e. Can you write a Lewis formula that gives an even better description of CO2? Explain your answer.
10.22. Molecular Geometry and Bonding
Draw four different Lewis electron-dot formulas for the SeO2 molecule. (HINT: One should have two single bonds, two have a single and a double bond, and one two double bonds).
a. Are there any electron-dot formulas that you expect to give the best description? How would you describe the bonding in terms of electron-dot formulas?
b. Describe the bonding in SeO2 in valence bond terms. If there is delocalized bonding, note this in your description and explain how molecular orbital theory can be useful here.
c. Determine the arrangement of electron pairs about Se in the SeO2 molecule. What would you expect for the molecular geometry of the SeO2 molecule?
d. Would you expect the Oâ€”Seâ€”O angle in the SeO2 molecule to be greater than, equal to, or less than 120Â°. Explain your answer.
e. Draw an electron-dot formula for the H2Se molecule and determine its molecular geometry.
f. Compare the Hâ€”Seâ€”H bond angle to the Oâ€”Seâ€”O bond angle. Is it larger or smaller? Explain.
g. Determine whether the H2Se and SeO2 molecules have dipole moments. Describe how you arrived at your answer.
no it doesn't obey the octet rule. Look at the carbon is has too many electrons around it! each bond is 2 electrons and it has 5 bonds - big no no!
To assign charge you count the number of electrons around an atom as drawn. For each bond to assign one electron to each atom so carbon has 5 electrons - which is one more than the 4 valance electrons that neutral C has. So C has a formal negative charge from that structure.
The top oxygen is neutral, and the left oxygen is neutral (each 6 electrons) but the right one has 7 electrons so is negative.
The bonding in VB terms: just try pushing arrows to draw resonance structures and see how that goes. I can't really describe it. But it'll be weird from the structure.
The better one is one that's symmetrical which each oxygen atom being the same (make the molecule symmetrical). ie each has 2/3rd of a negative charge and a partial double bond.
The Lewis structure there is bad because negative charge is very unlikely to reside primarily on the carbon because carbon is electropositive compared to oxygen!~
Can't see the drawing but remember that CO2 is linear with double bonds between the C and oxygens
obviously CO2 is symmetrical linear so has no overall dipole moment. If the drawing doesn't show that it's a bad description.
Again can't really answer without seeing. It should be linear, symmetrical, two double bonds to satisfy C's octet and the oxygens each have two lone pairs. No formal charges.
Se can expand its octet because its lower down in the periodic table. The compound is neutral so the 'real' structure won't give a formal charge to any atom. So I would say the best structure is the third one in the link above.
don't really understand the question. chemistry's not my major
as in structure 3 in the link above so it's bent
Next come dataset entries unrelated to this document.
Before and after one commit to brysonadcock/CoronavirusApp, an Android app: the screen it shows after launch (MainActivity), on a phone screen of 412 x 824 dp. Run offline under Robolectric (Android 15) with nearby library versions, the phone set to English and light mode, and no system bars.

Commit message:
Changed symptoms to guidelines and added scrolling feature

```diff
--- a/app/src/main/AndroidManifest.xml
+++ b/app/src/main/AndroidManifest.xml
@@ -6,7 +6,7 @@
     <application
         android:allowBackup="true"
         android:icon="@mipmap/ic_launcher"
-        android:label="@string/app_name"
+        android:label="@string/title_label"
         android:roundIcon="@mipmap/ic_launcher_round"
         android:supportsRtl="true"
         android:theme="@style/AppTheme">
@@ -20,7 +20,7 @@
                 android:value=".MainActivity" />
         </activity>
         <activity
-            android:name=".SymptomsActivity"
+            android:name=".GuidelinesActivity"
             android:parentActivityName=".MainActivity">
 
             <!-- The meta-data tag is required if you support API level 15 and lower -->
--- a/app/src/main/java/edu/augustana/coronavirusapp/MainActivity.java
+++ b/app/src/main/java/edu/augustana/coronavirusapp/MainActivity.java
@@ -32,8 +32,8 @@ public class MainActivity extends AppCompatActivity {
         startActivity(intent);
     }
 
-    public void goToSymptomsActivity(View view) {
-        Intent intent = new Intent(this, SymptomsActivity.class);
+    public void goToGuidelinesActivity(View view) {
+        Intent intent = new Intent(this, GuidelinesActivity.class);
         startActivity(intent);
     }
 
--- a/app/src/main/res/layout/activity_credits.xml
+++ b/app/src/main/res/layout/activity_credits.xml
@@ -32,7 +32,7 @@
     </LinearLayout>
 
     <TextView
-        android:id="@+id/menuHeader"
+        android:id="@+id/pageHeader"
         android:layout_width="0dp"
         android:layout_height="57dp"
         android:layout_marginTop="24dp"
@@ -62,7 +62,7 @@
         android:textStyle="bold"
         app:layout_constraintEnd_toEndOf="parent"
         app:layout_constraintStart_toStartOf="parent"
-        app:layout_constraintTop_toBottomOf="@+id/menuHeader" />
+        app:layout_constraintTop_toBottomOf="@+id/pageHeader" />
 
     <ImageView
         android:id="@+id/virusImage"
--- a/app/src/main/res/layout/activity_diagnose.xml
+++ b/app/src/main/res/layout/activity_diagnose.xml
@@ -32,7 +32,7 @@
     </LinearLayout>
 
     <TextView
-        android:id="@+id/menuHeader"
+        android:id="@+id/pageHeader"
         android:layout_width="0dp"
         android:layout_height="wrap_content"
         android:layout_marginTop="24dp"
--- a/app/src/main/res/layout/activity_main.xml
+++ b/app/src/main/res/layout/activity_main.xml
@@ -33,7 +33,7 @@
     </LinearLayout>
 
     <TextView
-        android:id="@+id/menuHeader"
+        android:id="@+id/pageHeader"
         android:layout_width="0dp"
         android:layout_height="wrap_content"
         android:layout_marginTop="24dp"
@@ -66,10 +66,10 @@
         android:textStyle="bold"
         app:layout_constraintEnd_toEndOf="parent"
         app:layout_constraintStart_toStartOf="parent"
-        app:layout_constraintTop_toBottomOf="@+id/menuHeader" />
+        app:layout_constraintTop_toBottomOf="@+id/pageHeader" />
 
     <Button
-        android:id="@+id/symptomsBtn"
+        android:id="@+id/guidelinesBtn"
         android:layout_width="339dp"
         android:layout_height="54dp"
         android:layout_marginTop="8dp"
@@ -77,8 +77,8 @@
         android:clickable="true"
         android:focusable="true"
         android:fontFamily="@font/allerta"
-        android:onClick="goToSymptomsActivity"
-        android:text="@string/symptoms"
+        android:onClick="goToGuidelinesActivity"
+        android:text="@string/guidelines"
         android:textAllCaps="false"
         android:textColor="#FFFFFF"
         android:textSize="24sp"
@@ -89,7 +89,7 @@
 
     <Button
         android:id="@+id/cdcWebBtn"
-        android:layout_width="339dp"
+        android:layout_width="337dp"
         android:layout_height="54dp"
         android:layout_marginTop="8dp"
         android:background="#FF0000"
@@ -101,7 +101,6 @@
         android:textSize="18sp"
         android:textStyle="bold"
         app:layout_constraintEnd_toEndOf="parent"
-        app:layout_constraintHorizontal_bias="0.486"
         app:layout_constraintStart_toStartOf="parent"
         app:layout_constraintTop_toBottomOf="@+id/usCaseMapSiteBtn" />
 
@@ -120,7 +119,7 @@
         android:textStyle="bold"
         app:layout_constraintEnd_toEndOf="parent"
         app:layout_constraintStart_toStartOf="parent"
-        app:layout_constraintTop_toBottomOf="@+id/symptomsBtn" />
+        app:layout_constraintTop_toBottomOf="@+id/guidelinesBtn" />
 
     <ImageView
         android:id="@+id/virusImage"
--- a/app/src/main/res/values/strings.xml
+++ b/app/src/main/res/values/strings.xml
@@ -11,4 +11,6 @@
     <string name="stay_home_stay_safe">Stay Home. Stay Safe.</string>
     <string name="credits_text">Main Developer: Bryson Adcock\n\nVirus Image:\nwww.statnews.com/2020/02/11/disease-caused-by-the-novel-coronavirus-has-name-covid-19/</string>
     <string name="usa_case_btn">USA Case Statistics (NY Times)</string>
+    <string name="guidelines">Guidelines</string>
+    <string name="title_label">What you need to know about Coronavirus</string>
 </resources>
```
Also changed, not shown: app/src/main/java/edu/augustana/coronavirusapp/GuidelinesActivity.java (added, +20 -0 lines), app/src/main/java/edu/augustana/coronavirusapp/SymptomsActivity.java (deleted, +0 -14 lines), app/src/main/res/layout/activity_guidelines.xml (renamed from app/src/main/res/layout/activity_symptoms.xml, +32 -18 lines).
probably less than 120 because lone pair repels more than a bond would
It's like H2O because Se is in group 16 like oxygen.
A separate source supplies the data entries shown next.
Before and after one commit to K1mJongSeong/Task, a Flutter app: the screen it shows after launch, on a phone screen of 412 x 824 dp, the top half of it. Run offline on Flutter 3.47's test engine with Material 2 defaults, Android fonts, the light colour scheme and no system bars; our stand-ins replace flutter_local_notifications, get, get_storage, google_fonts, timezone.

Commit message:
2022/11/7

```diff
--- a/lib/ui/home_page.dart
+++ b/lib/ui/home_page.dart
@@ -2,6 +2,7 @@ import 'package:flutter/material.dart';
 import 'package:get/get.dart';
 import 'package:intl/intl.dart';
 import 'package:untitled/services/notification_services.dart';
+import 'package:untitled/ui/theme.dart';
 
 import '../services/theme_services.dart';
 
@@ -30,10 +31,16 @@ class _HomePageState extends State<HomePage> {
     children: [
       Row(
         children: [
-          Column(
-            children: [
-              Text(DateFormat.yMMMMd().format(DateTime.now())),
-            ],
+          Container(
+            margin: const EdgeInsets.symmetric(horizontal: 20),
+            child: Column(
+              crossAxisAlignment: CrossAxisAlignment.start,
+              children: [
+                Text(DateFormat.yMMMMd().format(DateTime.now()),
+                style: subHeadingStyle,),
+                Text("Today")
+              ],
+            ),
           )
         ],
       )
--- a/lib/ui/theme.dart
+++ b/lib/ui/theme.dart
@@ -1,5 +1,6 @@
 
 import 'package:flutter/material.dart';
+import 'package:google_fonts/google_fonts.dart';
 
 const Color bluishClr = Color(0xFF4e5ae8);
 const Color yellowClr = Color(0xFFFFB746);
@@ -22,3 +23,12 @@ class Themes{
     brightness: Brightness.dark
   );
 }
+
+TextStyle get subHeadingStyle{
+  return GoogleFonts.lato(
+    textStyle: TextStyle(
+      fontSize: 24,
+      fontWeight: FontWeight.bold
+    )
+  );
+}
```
How many lone pairs are then on H2Se (or H2O)? More or less than on SeO2? if more then it's going to repel more so the angle will be smaller.
They're not linear and symmetrical so yes they do.
My answers aren't perfect but I hope they help a bit